In 2015 the students, from 14 universities including Michigan State, Tennessee and Illinois, took part in a programme organised by Massey University’s Centre for Professional and Continuing Education (PaCE) in conjunction with the Institute of Agriculture and Environment.
Students from across the United States did a range of activities from tramping on a volcano and visiting the country’s top wineries to testing the sugar content of apples and tracking kiwi.
Students began the study tour portion of the trip in Queenstown with an overnight stay at the historic 40,000ha high country sheep station on Mt Nicholas. They made their way up the country taking in Franz Josef Glacier, Marlborough Sounds, Tongariro National Park, and the geothermal areas in Taupo and Rotorua.
They then began their internships with agrifood industry and environmental leaders in Hawke's Bay and these proved to be a rewarding experience for both the students and the internship hosts.
Kate King from Gourmet Direct hosted two interns and really enjoyed the experience. "Whatever challenges we set them to do they really surprised and delighted us with their results and findings.
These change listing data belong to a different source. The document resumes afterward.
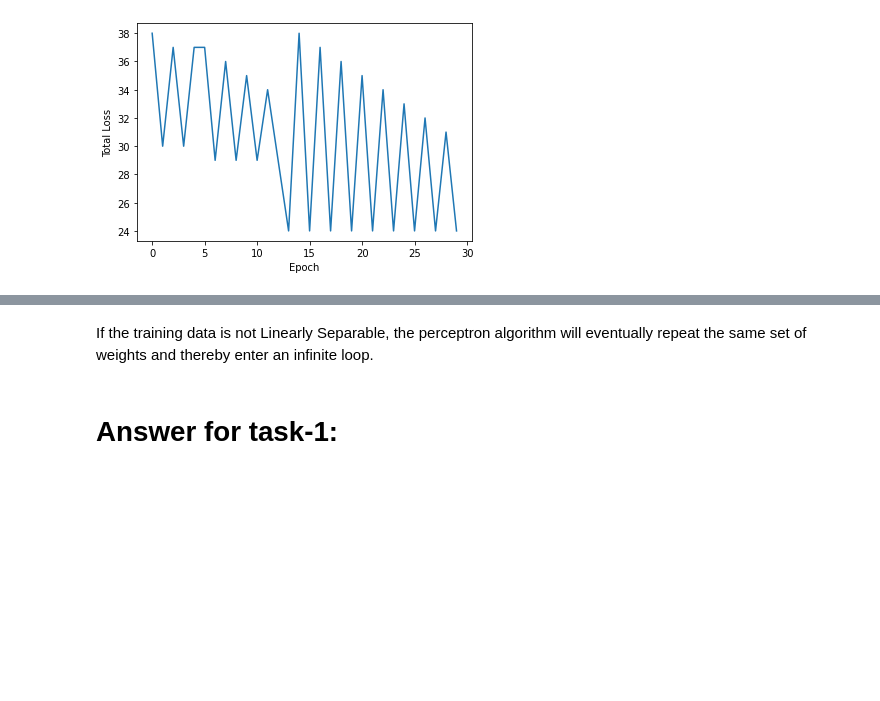
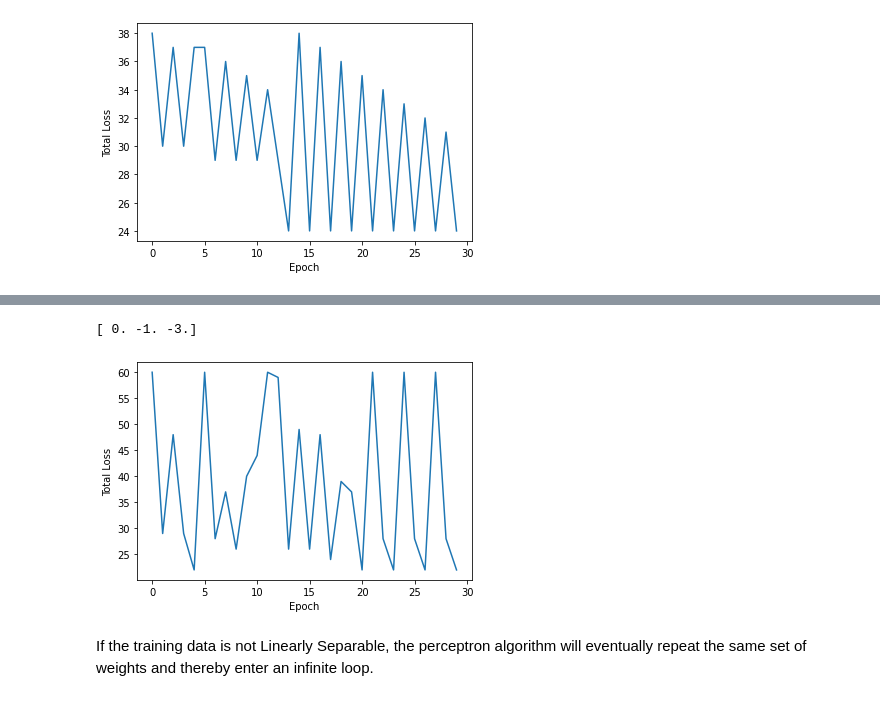
Before and after one commit to Bhogeswarabhogi/Assisment, a Jupyter notebook: FMML_Module4_Lab1.ipynb, the cells around one changed output, grey strips where cells are left out. Cells and saved outputs as stored; diff of their text form; code cells hidden in the pictures; blank space fills up the shorter version.

```diff
--- a/FMML_Module4_Lab1.ipynb
+++ b/FMML_Module4_Lab1.ipynb
@@ -153,4 +233,17 @@ print(perceptron_algo_plot(X, y))
+# %%
+X = np.array([
+    [-2, 4, -1],
+    [4, 3, -1],
+    [-1, 3, -1],
+    [2, 4, -1],
+    [4, 2, -1],
+    [-3, 2, -1],
+    [2, 4, -1],
+])
+y = np.array([1,-1,-1,1,1,1,-1])
+print(perceptron_algo_plot(X, y))
+# %% [output]
+[ 0. -1. -3.]
+[figure, added]
 # %% [markdown]
 If the training data is not Linearly Separable, the perceptron algorithm will eventually repeat the same set of weights and thereby enter an infinite loop.
-# %% [markdown]
-# **Answer for task-1:**
```
Also changed, not shown: parts of 19 cells of this notebook.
The highlight was how much we enjoyed having them on board and how much it drew fresh creativity and approaches from our existing staff, myself included. They were delightful kids and fitted in really well."
Kate is looking forward to hosting again and is creating a new project for her interns to tackle that will continue to benefit her business and staff.
The trip concluded with an intensive block course at Massey University in Manawatū, where students earned university credits by presenting case studies from the wool, wine and dairy industries they encountered on the trip.
Michigan State University environmental science student Hannah Hazelwinkel said the internship gave her real-world experience. "It was amazing to get to do conservation work and see what that was like. The highlight for me was tracking kiwi and pateke (brown teal)."
Programme Co-ordinator Christina Baldarelli said the trip was designed to be a lot of fun and also a great learning experience. "Students gain an understanding of the intricate relationships between agricultural and environmental issues in New Zealand, and how these shape the everyday lives of Kiwis and the country as a whole."
In 2016 the programme was successfully expanded to include agribusiness, emergency management and communications/marketing and an additional fourth stream, creative expressions and digital media, is planned for 2017.
Page authorised by Director, Professional and Continuing Education
Last updated on Thursday 17 November 2016